WHAT IS BEING ASKED: Could you return all of the entries word for word, minus any pictures?

MATERIALS PROVIDED:
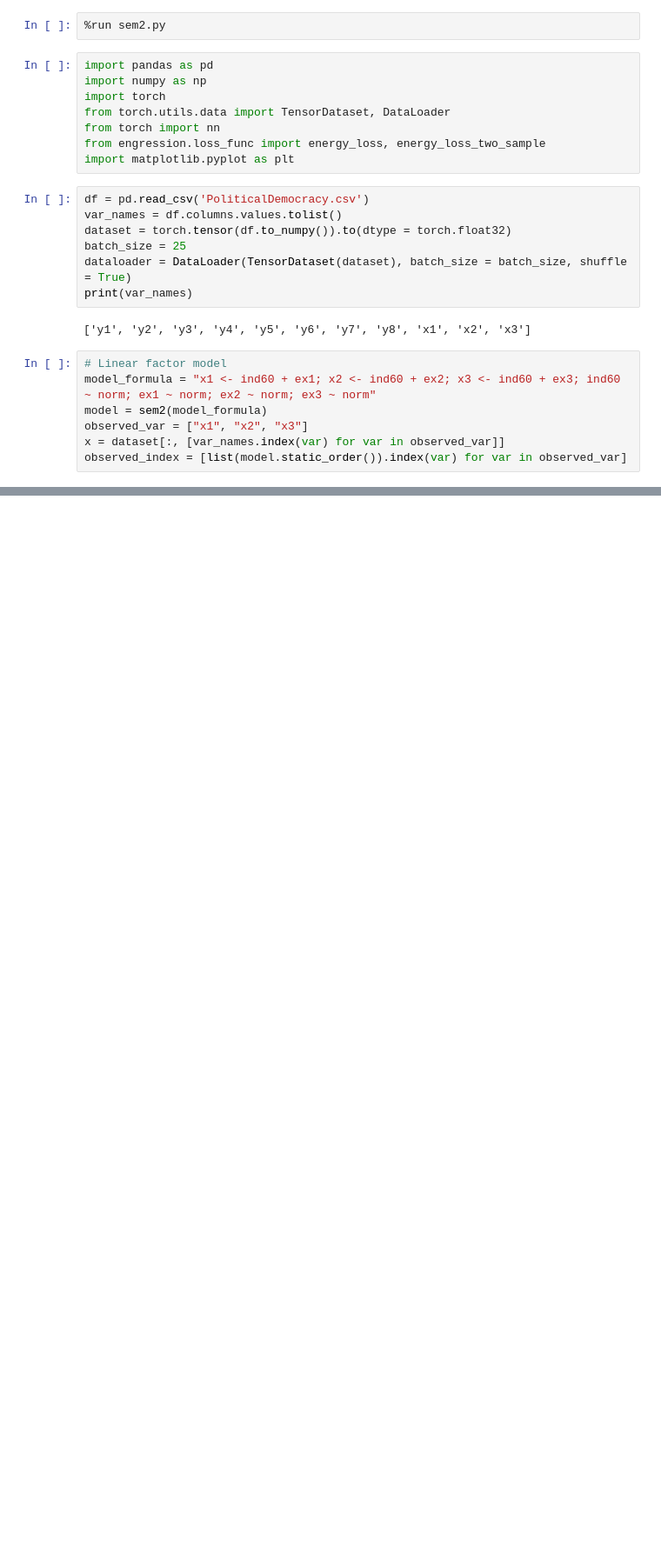
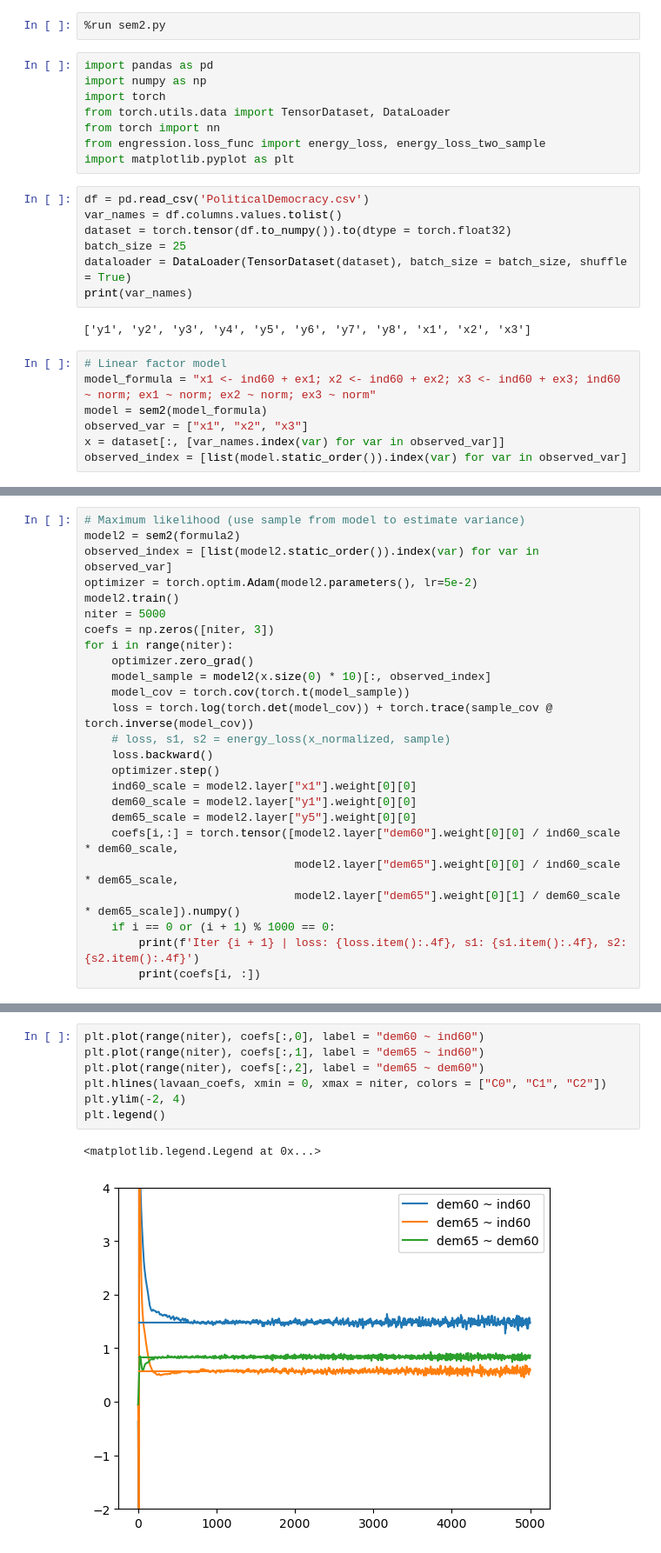
Before and after one commit to causal-design/sem2, a Jupyter notebook: linear_sem.ipynb, the cells around one changed output, grey strips where cells are left out. Shown: that part at 87% size. Saved outputs shown, nothing was run; the diff lists cells and outputs as text; blank space fills up the shorter version.

```diff
--- a/linear_sem.ipynb
+++ b/linear_sem.ipynb
@@ -88,0 +87,25 @@ observed_index = [list(model.static_order()).index(var) for var in observed_var]
+# %%
+# Maximum likelihood (use sample from model to estimate variance)
+model2 = sem2(formula2)
+observed_index = [list(model2.static_order()).index(var) for var in observed_var]
+optimizer = torch.optim.Adam(model2.parameters(), lr=5e-2)
+model2.train()
+niter = 5000
+coefs = np.zeros([niter, 3])
+for i in range(niter):
+    optimizer.zero_grad()
+    model_sample = model2(x.size(0) * 10)[:, observed_index]
+    model_cov = torch.cov(torch.t(model_sample))
+    loss = torch.log(torch.det(model_cov)) + torch.trace(sample_cov @ torch.inverse(model_cov))
+    # loss, s1, s2 = energy_loss(x_normalized, sample)
+    loss.backward()
+    optimizer.step()
+    ind60_scale = model2.layer["x1"].weight[0][0]
+    dem60_scale = model2.layer["y1"].weight[0][0]
+    dem65_scale = model2.layer["y5"].weight[0][0]
+    coefs[i,:] = torch.tensor([model2.layer["dem60"].weight[0][0] / ind60_scale * dem60_scale,
+                               model2.layer["dem65"].weight[0][0] / ind60_scale * dem65_scale,
+                               model2.layer["dem65"].weight[0][1] / dem60_scale * dem65_scale]).numpy()
+    if i == 0 or (i + 1) % 1000 == 0:
+        print(f'Iter {i + 1} | loss: {loss.item():.4f}, s1: {s1.item():.4f}, s2: {s2.item():.4f}')
+        print(coefs[i, :])
@@ -89 +125,11 @@ observed_index = [list(model.static_order()).index(var) for var in observed_var]
+# %%
+plt.plot(range(niter), coefs[:,0], label = "dem60 ~ ind60")
+plt.plot(range(niter), coefs[:,1], label = "dem65 ~ ind60")
+plt.plot(range(niter), coefs[:,2], label = "dem65 ~ dem60")
+plt.hlines(lavaan_coefs, xmin = 0, xmax = niter, colors = ["C0", "C1", "C2"])
+plt.ylim(-2, 4)
+plt.legend()
+# %% [output]
+<matplotlib.legend.Legend at 0x...>
+[figure, added]
 # %%
```
Also changed, not shown: parts of 18 cells of this notebook.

FINISHED TASK:
Before and after one commit to causal-design/sem2, a Jupyter notebook: linear_sem.ipynb, the cells around one changed output, grey strips where cells are left out. Shown: that part at 87% size. Saved outputs shown, nothing was run; the diff lists cells and outputs as text; blank space fills up the shorter version.

```diff
--- a/linear_sem.ipynb
+++ b/linear_sem.ipynb
@@ -88,0 +87,25 @@ observed_index = [list(model.static_order()).index(var) for var in observed_var]
+# %%
+# Maximum likelihood (use sample from model to estimate variance)
+model2 = sem2(formula2)
+observed_index = [list(model2.static_order()).index(var) for var in observed_var]
+optimizer = torch.optim.Adam(model2.parameters(), lr=5e-2)
+model2.train()
+niter = 5000
+coefs = np.zeros([niter, 3])
+for i in range(niter):
+    optimizer.zero_grad()
+    model_sample = model2(x.size(0) * 10)[:, observed_index]
+    model_cov = torch.cov(torch.t(model_sample))
+    loss = torch.log(torch.det(model_cov)) + torch.trace(sample_cov @ torch.inverse(model_cov))
+    # loss, s1, s2 = energy_loss(x_normalized, sample)
+    loss.backward()
+    optimizer.step()
+    ind60_scale = model2.layer["x1"].weight[0][0]
+    dem60_scale = model2.layer["y1"].weight[0][0]
+    dem65_scale = model2.layer["y5"].weight[0][0]
+    coefs[i,:] = torch.tensor([model2.layer["dem60"].weight[0][0] / ind60_scale * dem60_scale,
+                               model2.layer["dem65"].weight[0][0] / ind60_scale * dem65_scale,
+                               model2.layer["dem65"].weight[0][1] / dem60_scale * dem65_scale]).numpy()
+    if i == 0 or (i + 1) % 1000 == 0:
+        print(f'Iter {i + 1} | loss: {loss.item():.4f}, s1: {s1.item():.4f}, s2: {s2.item():.4f}')
+        print(coefs[i, :])
@@ -89 +125,11 @@ observed_index = [list(model.static_order()).index(var) for var in observed_var]
+# %%
+plt.plot(range(niter), coefs[:,0], label = "dem60 ~ ind60")
+plt.plot(range(niter), coefs[:,1], label = "dem65 ~ ind60")
+plt.plot(range(niter), coefs[:,2], label = "dem65 ~ dem60")
+plt.hlines(lavaan_coefs, xmin = 0, xmax = niter, colors = ["C0", "C1", "C2"])
+plt.ylim(-2, 4)
+plt.legend()
+# %% [output]
+<matplotlib.legend.Legend at 0x...>
+[figure, added]
 # %%
```
Also changed, not shown: parts of 18 cells of this notebook.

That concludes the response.